##### RECORDED INFORMATION

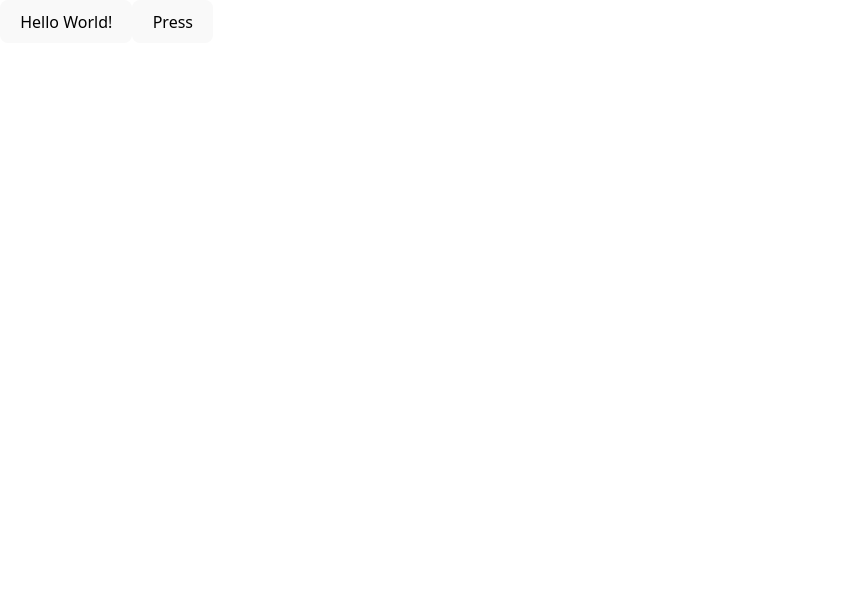
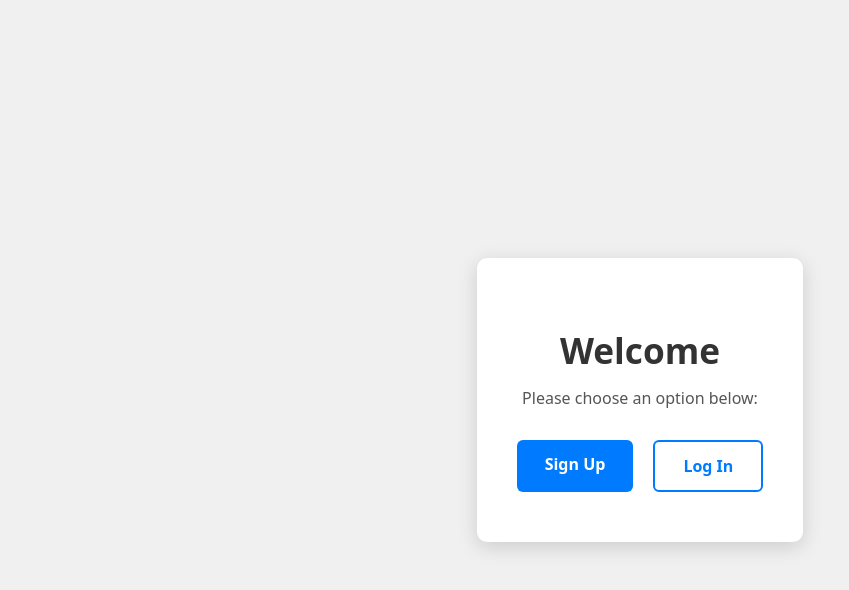
Before and after one commit to jhernandez4/user-profile-client, a React (Vite) app: page / in a window 1280 px wide. Shown: the top 590 px of the page, without its empty margins (0-849 px from the left). Built offline with nearby package versions, Linux system fonts and the light colour scheme.

Commit message:
feat: create login page

```diff
--- a/src/App.css
+++ b/src/App.css
@@ -0,0 +1,68 @@
+.landing-container {
+  background: #f0f0f0;
+  width: 100%;
+  min-height: 100vh;
+  display: flex;
+  align-items: center;
+  justify-content: center;
+}
+
+/* Landing Card */
+.landing-card {
+  background: #ffffff;
+  padding: 50px 40px;
+  border-radius: 10px;
+  text-align: center;
+  box-shadow: 0 5px 20px rgba(0, 0, 0, 0.15);
+}
+
+.landing-card h1 {
+  font-size: 2.2rem;
+  margin-bottom: 15px;
+  color: #333;
+}
+
+.landing-card p {
+  font-size: 1rem;
+  margin-bottom: 30px;
+  color: #555;
+}
+
+/* Button Group */
+.button-group {
+  display: flex;
+  gap: 20px;
+  justify-content: center;
+}
+
+/* Buttons */
+.btn {
+  padding: 12px 28px;
+  border-radius: 6px;
+  text-decoration: none;
+  font-weight: bold;
+  transition: background 0.3s ease;
+  cursor: pointer;
+}
+
+/* Primary (Signup) Button */
+.primary-btn {
+  background-color: #007bff;
+  color: #ffffff;
+  border: none;
+}
+
+.primary-btn:hover {
+  background-color: #0056b3;
+}
+
+/* Secondary (Login) Button */
+.secondary-btn {
+  background-color: #ffffff;
+  color: #007bff;
+  border: 2px solid #007bff;
+}
+
+.secondary-btn:hover {
+  background-color: #e6f0ff;
+}
--- a/src/App.jsx
+++ b/src/App.jsx
@@ -4,9 +4,15 @@ import './App.css'
 function App() {
 
   return (
-    <div>
-      <button>Hello World!</button>
-      <button>Press</button>
+    <div className="landing-container">
+      <div className="landing-card">
+        <h1>Welcome</h1>
+        <p>Please choose an option below:</p>
+        <div className="button-group">
+          <a href="/signup" className="btn primary-btn">Sign Up</a>
+          <a href="/login" className="btn secondary-btn">Log In</a>
+        </div>
+      </div>
     </div>
   )
 }
```
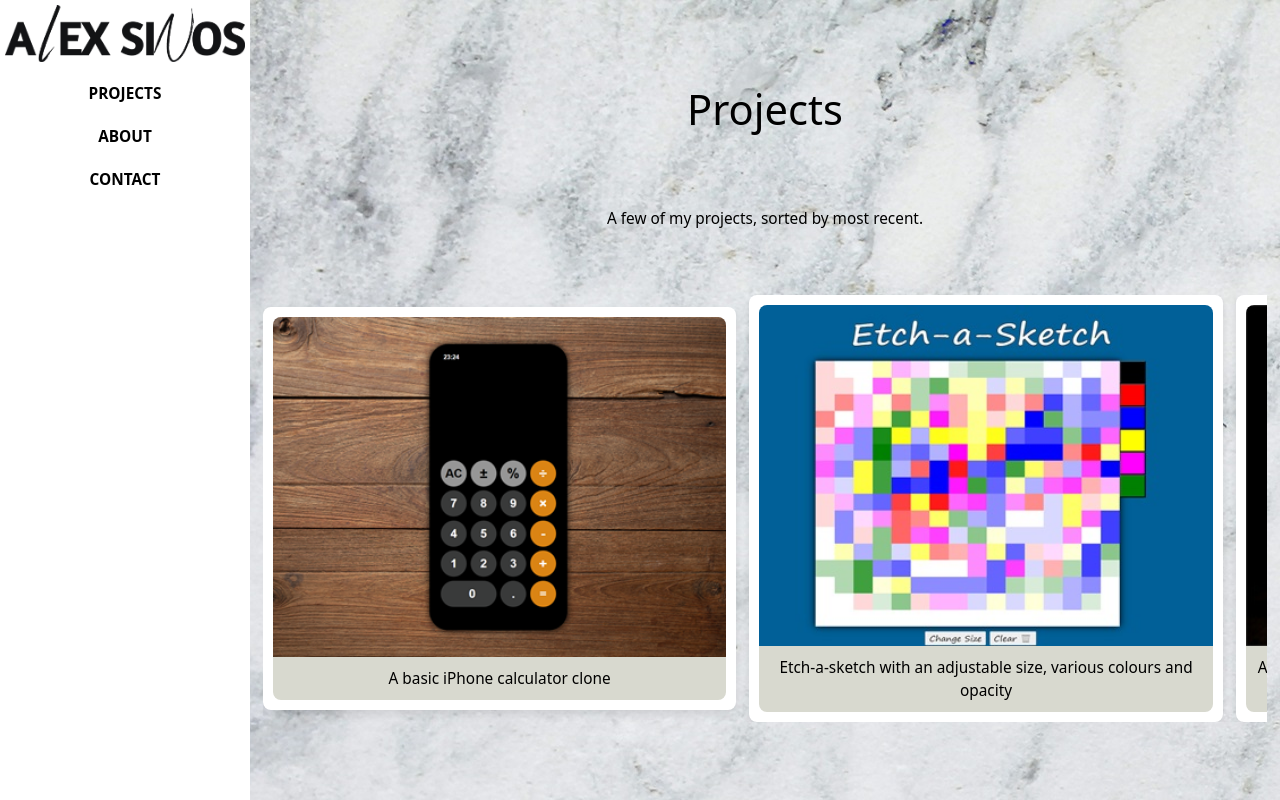
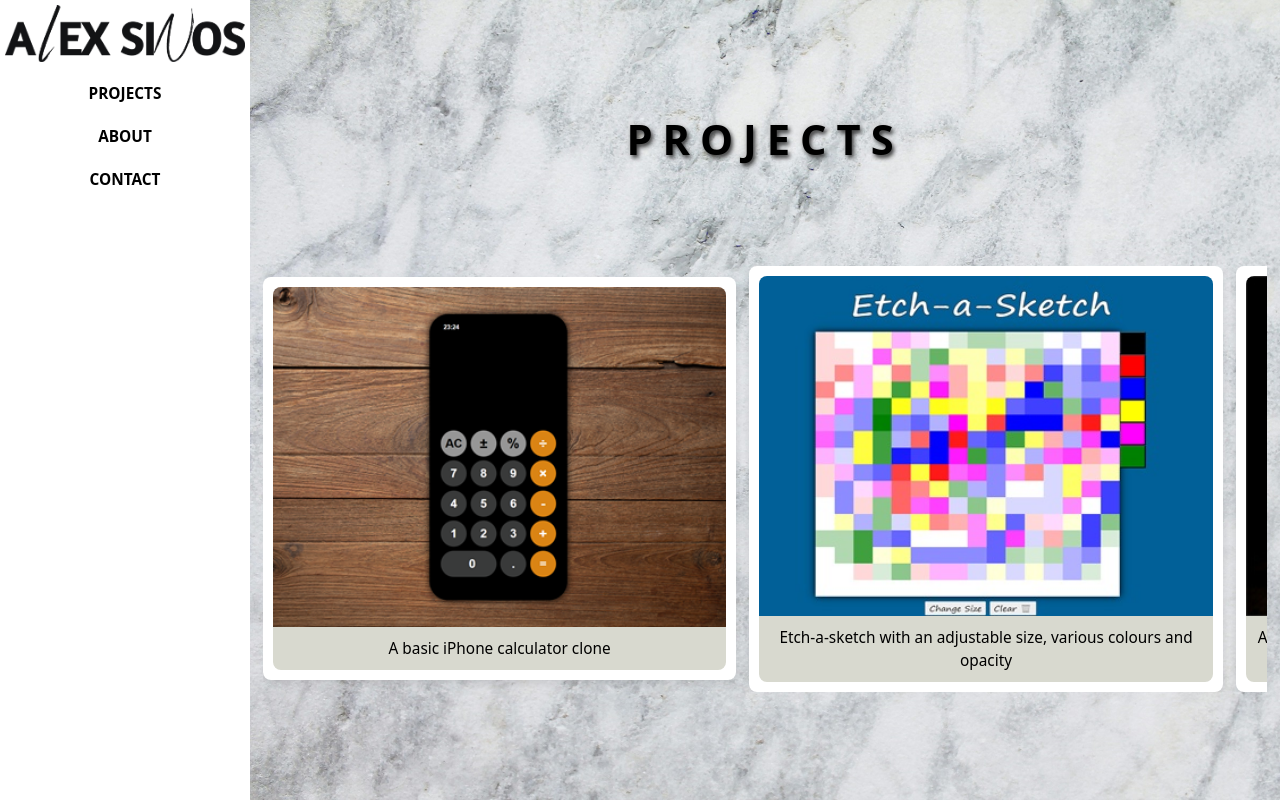
Before and after one commit to AlexSinos/AlexSinos.github.io, a website: page projects/index.html in a window 1280 px wide. Drawn offline with Linux system fonts and the light colour scheme.

```diff
--- a/projects/index.html
+++ b/projects/index.html
@@ -17,8 +17,7 @@
       <a href="../contact">CONTACT</a>
     </div>
     <div class="main">
-      <h1> Projects </h1>
-      <p class="para"> A few of my projects, sorted by most recent. </p>
+      <h1> PROJECTS </h1>
       <div class="projects">
         <div class="project-preview">
           <a href="/calculator/">
--- a/styles.css
+++ b/styles.css
@@ -26,8 +26,7 @@
 /* CSS reset/Normalise */
 
 body {
-  background-image: url(images/marble-background.jpg);
-  background-attachment: local;
+
   display: flex;
   font-size: calc(0.4rem + 0.7vw);
   min-height: 100vh;
@@ -60,7 +59,9 @@
   padding: 1vw;
   flex:1;
   flex-direction: column;
-  justify-content: space-evenly
+  justify-content: space-evenly;
+  background-image: url(images/marble-background.jpg);
+  background-size: cover;
 }
 
 .text-container {
@@ -79,6 +80,7 @@
   align-items: center;
   overflow-x: scroll;
   scroll-behavior: smooth;
+
 }
 .projects::-webkit-scrollbar {
   display: none;
@@ -117,6 +119,15 @@
   align-self: center;;
 }
 
+h1 {
+  text-shadow:
+    2px 3px 4px rgb(56, 56, 56),
+    -2px -2px 4px rgba(201, 201, 201, 0.6);
+  letter-spacing: 10px;
+  font-weight: 700;
+  color: rgb(0, 0, 0)
+}
+
 button {
   background-color: #d8d9cf;
   border-radius: 5px;
```
Also changed, not shown: about/index.html (+1 -1 lines), 2 other files.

##########

When a line in the records above holds "center", that line is to be reported.

+  align-items: center;
+  justify-content: center;
+  text-align: center;
+  justify-content: center;
   align-items: center;
   align-self: center;;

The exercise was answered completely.